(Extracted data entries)
- - -

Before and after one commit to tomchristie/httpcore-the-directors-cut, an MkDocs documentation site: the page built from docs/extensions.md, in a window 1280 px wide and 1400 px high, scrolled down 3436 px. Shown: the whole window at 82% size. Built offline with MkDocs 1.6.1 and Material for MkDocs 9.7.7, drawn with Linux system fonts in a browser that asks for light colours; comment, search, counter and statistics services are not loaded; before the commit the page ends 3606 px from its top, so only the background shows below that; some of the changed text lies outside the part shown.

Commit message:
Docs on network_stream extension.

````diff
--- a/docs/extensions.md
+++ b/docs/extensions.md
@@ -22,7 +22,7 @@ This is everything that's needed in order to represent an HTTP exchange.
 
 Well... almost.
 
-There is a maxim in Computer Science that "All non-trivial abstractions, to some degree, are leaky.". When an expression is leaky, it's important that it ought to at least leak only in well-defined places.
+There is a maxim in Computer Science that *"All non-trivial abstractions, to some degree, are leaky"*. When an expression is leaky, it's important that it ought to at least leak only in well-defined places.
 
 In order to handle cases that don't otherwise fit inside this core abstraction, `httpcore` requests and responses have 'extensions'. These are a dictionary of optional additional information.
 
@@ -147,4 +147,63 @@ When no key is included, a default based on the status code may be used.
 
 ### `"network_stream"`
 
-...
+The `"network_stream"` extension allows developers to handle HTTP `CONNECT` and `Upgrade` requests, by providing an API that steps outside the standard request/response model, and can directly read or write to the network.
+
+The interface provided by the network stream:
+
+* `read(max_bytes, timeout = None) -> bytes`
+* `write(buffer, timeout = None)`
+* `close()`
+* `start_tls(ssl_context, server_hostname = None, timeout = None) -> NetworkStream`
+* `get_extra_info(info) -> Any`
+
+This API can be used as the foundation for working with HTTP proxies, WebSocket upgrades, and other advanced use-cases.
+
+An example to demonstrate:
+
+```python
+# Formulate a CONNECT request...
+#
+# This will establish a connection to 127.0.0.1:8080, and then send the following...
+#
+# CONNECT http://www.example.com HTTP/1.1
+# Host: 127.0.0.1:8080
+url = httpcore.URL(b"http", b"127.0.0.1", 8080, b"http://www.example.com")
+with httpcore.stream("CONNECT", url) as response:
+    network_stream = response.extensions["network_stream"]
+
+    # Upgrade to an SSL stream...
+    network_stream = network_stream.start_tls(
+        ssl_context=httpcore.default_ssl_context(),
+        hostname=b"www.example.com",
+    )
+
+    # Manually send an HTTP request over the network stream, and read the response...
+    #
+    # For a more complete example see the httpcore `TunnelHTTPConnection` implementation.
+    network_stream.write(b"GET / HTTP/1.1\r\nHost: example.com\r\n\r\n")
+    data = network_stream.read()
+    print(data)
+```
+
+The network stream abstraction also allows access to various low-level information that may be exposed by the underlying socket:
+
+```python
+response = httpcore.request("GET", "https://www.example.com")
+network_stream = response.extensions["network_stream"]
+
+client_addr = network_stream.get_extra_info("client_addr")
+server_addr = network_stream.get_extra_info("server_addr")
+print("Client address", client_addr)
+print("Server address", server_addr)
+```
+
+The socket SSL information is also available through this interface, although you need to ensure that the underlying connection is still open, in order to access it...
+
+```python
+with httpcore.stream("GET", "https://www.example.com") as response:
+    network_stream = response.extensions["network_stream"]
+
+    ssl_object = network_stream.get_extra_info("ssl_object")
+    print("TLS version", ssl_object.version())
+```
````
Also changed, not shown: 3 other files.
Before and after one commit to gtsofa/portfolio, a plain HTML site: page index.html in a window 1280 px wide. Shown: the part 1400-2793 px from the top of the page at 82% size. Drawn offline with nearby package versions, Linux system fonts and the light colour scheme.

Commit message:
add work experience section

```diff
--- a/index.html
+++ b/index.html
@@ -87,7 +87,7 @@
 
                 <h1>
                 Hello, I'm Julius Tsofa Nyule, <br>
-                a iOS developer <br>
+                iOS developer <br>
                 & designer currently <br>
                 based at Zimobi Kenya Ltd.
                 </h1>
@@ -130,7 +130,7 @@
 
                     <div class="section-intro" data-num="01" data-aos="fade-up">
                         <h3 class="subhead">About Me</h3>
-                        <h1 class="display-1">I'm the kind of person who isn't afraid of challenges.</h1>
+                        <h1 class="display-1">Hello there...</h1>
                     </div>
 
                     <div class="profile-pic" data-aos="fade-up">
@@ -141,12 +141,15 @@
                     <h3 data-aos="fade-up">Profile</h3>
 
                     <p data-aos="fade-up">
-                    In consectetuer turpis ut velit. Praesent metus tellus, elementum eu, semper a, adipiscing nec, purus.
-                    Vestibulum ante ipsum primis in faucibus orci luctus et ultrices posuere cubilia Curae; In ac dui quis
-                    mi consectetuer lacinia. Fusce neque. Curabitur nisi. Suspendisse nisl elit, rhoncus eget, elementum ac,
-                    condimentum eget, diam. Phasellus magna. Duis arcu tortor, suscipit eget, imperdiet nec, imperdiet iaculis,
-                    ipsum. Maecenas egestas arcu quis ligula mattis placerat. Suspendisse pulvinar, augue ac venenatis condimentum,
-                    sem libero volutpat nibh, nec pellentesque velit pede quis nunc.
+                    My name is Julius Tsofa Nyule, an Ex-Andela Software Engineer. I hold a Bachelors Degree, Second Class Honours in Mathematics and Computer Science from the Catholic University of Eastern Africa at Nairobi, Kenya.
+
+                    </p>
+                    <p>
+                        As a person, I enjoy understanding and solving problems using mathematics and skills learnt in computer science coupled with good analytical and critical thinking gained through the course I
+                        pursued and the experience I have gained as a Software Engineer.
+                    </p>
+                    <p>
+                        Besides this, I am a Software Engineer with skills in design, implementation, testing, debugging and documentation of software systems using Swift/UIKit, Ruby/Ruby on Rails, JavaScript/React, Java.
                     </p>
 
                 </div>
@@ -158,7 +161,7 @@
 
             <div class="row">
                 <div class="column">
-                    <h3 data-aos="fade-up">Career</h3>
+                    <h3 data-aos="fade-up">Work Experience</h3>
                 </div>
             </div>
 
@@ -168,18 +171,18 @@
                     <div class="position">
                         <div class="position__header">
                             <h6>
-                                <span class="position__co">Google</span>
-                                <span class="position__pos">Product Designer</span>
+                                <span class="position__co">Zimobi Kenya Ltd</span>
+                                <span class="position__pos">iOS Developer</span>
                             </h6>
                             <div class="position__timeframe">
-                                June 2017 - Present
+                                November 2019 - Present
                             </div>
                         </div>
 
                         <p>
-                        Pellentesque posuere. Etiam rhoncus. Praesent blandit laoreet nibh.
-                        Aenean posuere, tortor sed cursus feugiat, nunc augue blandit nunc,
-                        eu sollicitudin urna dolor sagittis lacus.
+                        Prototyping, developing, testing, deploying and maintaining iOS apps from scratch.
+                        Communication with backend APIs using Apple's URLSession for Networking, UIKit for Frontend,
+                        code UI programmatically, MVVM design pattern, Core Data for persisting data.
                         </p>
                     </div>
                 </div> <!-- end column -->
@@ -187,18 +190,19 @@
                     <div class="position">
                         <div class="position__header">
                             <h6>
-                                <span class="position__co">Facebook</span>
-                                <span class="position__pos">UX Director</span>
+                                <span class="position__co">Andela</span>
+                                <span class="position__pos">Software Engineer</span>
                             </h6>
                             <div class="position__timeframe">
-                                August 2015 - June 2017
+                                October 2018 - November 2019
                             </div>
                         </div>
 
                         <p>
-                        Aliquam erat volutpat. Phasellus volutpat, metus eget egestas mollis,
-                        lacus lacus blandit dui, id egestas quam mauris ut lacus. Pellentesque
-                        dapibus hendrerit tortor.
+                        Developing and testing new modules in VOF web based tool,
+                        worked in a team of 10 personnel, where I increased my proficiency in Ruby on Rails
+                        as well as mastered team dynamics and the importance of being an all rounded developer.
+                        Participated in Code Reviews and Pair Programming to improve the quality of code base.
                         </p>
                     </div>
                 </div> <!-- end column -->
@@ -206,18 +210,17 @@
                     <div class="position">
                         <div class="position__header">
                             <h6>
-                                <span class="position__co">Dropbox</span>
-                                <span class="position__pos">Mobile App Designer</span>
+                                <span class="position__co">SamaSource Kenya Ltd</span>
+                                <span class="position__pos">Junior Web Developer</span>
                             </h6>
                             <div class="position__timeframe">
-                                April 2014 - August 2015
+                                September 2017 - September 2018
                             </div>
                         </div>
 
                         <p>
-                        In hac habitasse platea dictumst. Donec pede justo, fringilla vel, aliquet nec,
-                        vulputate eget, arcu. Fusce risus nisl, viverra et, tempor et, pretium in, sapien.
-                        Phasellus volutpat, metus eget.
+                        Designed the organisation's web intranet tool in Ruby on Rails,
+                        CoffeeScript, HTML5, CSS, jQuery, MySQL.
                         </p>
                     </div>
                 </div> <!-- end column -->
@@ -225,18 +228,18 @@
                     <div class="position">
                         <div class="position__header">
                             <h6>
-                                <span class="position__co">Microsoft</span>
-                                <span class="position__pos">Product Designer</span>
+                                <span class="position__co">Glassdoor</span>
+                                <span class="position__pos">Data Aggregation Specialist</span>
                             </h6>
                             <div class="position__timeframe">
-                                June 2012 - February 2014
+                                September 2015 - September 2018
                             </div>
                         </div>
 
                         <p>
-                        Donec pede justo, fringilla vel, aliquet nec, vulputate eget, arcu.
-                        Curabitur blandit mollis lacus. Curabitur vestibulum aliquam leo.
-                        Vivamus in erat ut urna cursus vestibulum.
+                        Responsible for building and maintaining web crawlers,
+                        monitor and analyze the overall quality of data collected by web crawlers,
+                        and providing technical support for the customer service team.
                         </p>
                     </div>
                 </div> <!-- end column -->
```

- - -

→ **WHAT YOU SHOULD DO**
Go through the records above and copy every line with the word "tool".

→ **REPLY TO THE EXERCISE**
+                        Developing and testing new modules in VOF web based tool,
+                        Designed the organisation's web intranet tool in Ruby on Rails,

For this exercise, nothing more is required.